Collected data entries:
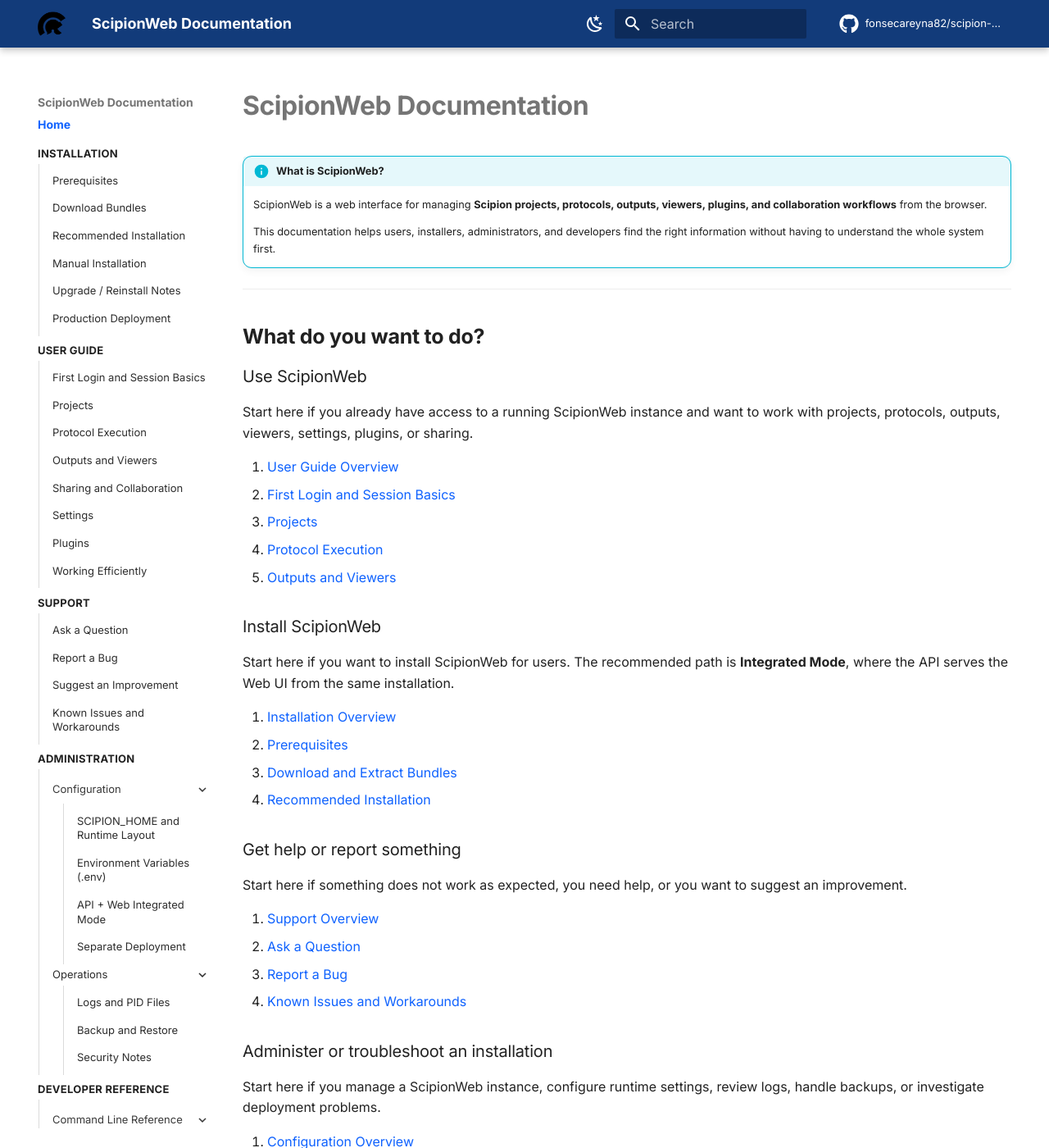
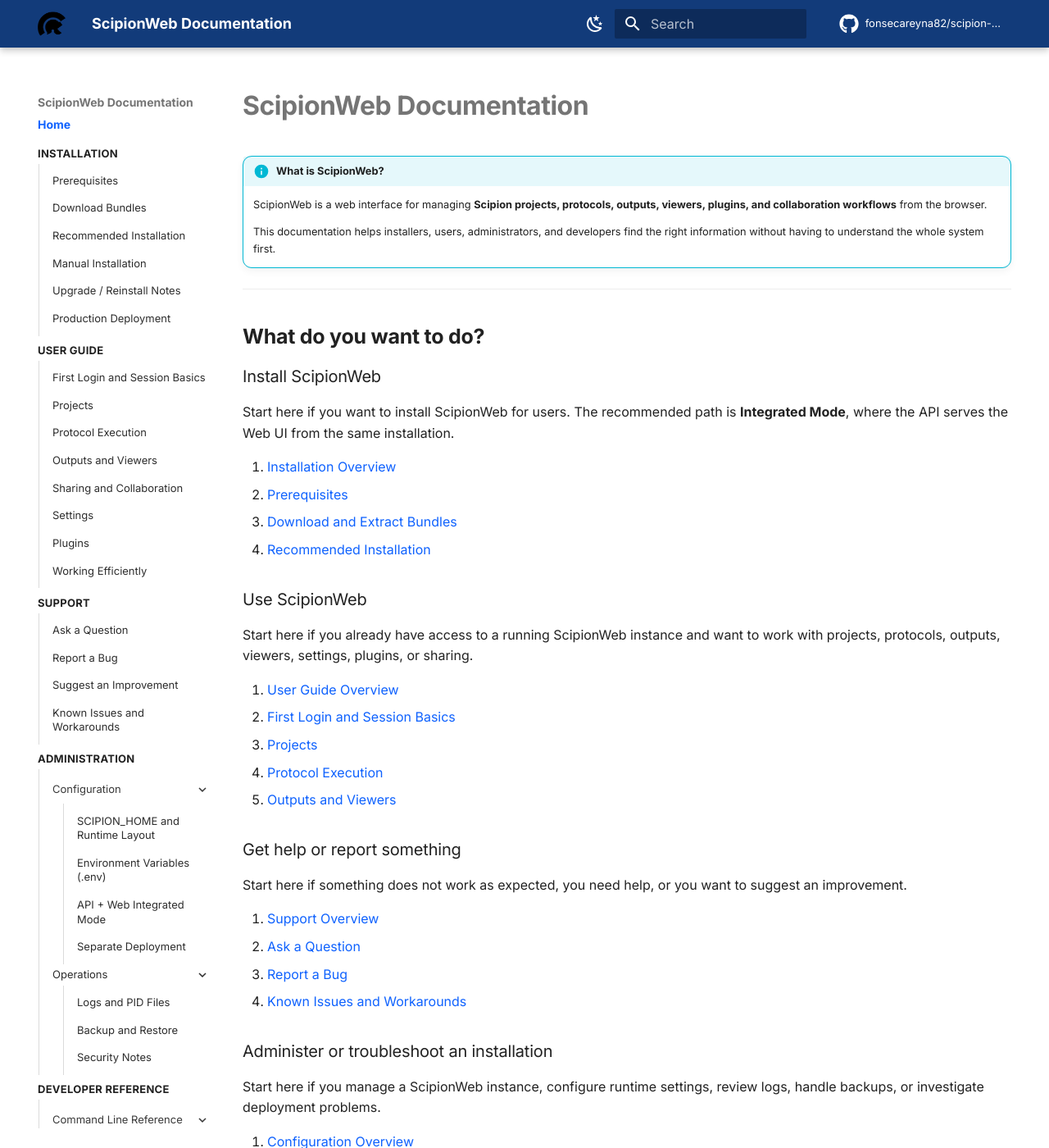
Before and after one commit to fonsecareyna82/scipion-docs, an MkDocs documentation site: the page built from docs/index.md, in a window 1280 px wide and 1400 px high. Shown: the whole window at 82% size. Built offline with MkDocs 1.6.1 and Material for MkDocs 9.7.7, drawn with Linux system fonts in a browser that asks for light colours; comment, search, counter and statistics services are not loaded; part of the change alters nothing that is shown.

```diff
--- a/docs/index.md
+++ b/docs/index.md
@@ -8,11 +8,20 @@ hide:
 !!! info "What is ScipionWeb?"
     ScipionWeb is a web interface for managing **Scipion projects, protocols, outputs, viewers, plugins, and collaboration workflows** from the browser.
 
-    This documentation helps users, installers, administrators, and developers find the right information without having to understand the whole system first.
+    This documentation helps installers, users, administrators, and developers find the right information without having to understand the whole system first.
 
 ---
 
 ## What do you want to do?
+
+### Install ScipionWeb
+
+Start here if you want to install ScipionWeb for users. The recommended path is **Integrated Mode**, where the API serves the Web UI from the same installation.
+
+1. [Installation Overview](installation/)
+2. [Prerequisites](installation/prerequisites/)
+3. [Download and Extract Bundles](installation/download-bundles/)
+4. [Recommended Installation](installation/provision/)
 
 ### Use ScipionWeb
 
@@ -23,15 +32,6 @@ Start here if you already have access to a running ScipionWeb instance and want
 3. [Projects](user-guide/projects/)
 4. [Protocol Execution](user-guide/protocols/)
 5. [Outputs and Viewers](user-guide/outputs/)
-
-### Install ScipionWeb
-
-Start here if you want to install ScipionWeb for users. The recommended path is **Integrated Mode**, where the API serves the Web UI from the same installation.
-
-1. [Installation Overview](installation/)
-2. [Prerequisites](installation/prerequisites/)
-3. [Download and Extract Bundles](installation/download-bundles/)
-4. [Recommended Installation](installation/provision/)
 
 ### Get help or report something
 
```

— ACTIVITY —
Search the records line by line for the word "want" and copy every line where it appears.

— EXERCISE RESULT —
 ## What do you want to do?
+Start here if you want to install ScipionWeb for users. The recommended path is **Integrated Mode**, where the API serves the Web UI from the same installation.
@@ -23,15 +32,6 @@ Start here if you already have access to a running ScipionWeb instance and want
-Start here if you want to install ScipionWeb for users. The recommended path is **Integrated Mode**, where the API serves the Web UI from the same installation.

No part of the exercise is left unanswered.